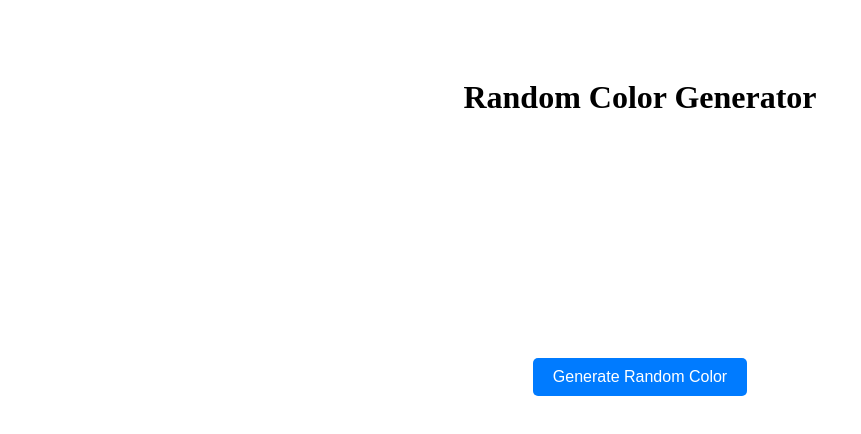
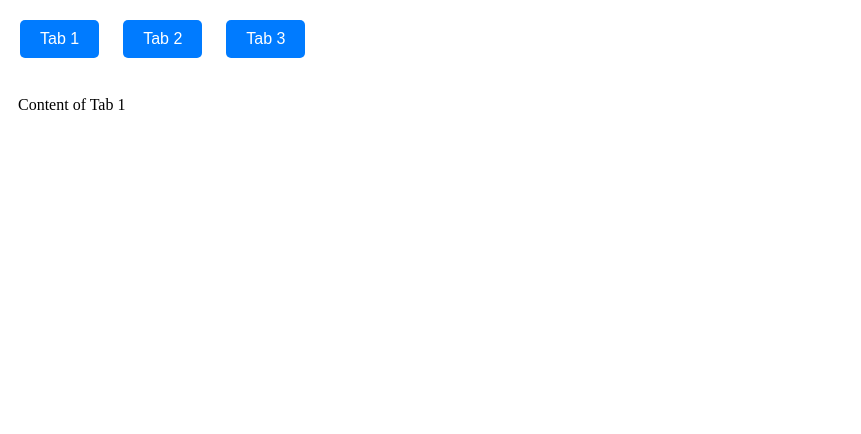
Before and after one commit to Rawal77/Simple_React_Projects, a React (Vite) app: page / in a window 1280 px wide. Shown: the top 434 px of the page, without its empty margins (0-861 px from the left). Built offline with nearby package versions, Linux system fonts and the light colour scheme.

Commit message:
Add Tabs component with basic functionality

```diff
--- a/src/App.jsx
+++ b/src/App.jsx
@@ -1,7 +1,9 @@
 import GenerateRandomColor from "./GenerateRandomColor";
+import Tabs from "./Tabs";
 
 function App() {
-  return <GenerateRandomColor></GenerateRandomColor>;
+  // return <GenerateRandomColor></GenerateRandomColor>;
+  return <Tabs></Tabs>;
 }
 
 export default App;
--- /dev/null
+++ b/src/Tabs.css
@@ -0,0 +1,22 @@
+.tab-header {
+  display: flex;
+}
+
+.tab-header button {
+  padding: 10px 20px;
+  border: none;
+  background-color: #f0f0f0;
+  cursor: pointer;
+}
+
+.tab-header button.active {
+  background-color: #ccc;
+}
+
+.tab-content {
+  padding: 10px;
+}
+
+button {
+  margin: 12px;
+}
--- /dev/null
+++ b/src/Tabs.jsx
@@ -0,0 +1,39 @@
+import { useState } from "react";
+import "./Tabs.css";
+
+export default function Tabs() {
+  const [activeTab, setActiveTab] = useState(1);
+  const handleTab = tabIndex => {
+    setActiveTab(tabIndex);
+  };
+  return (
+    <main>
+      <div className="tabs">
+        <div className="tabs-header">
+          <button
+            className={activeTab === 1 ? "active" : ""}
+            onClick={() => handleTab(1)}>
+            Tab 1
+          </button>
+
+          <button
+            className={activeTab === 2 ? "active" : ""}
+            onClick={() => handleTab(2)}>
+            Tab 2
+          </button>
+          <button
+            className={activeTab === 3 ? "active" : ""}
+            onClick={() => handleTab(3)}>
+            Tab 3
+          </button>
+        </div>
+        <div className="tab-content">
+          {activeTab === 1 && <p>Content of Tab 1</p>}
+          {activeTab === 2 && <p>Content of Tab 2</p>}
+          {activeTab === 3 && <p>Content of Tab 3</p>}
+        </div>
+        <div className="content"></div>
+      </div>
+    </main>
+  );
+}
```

> Assignment
Using the listing above, show each line with the word "onClick" in it.

> Written solution
+            onClick={() => handleTab(1)}>
+            onClick={() => handleTab(2)}>
+            onClick={() => handleTab(3)}>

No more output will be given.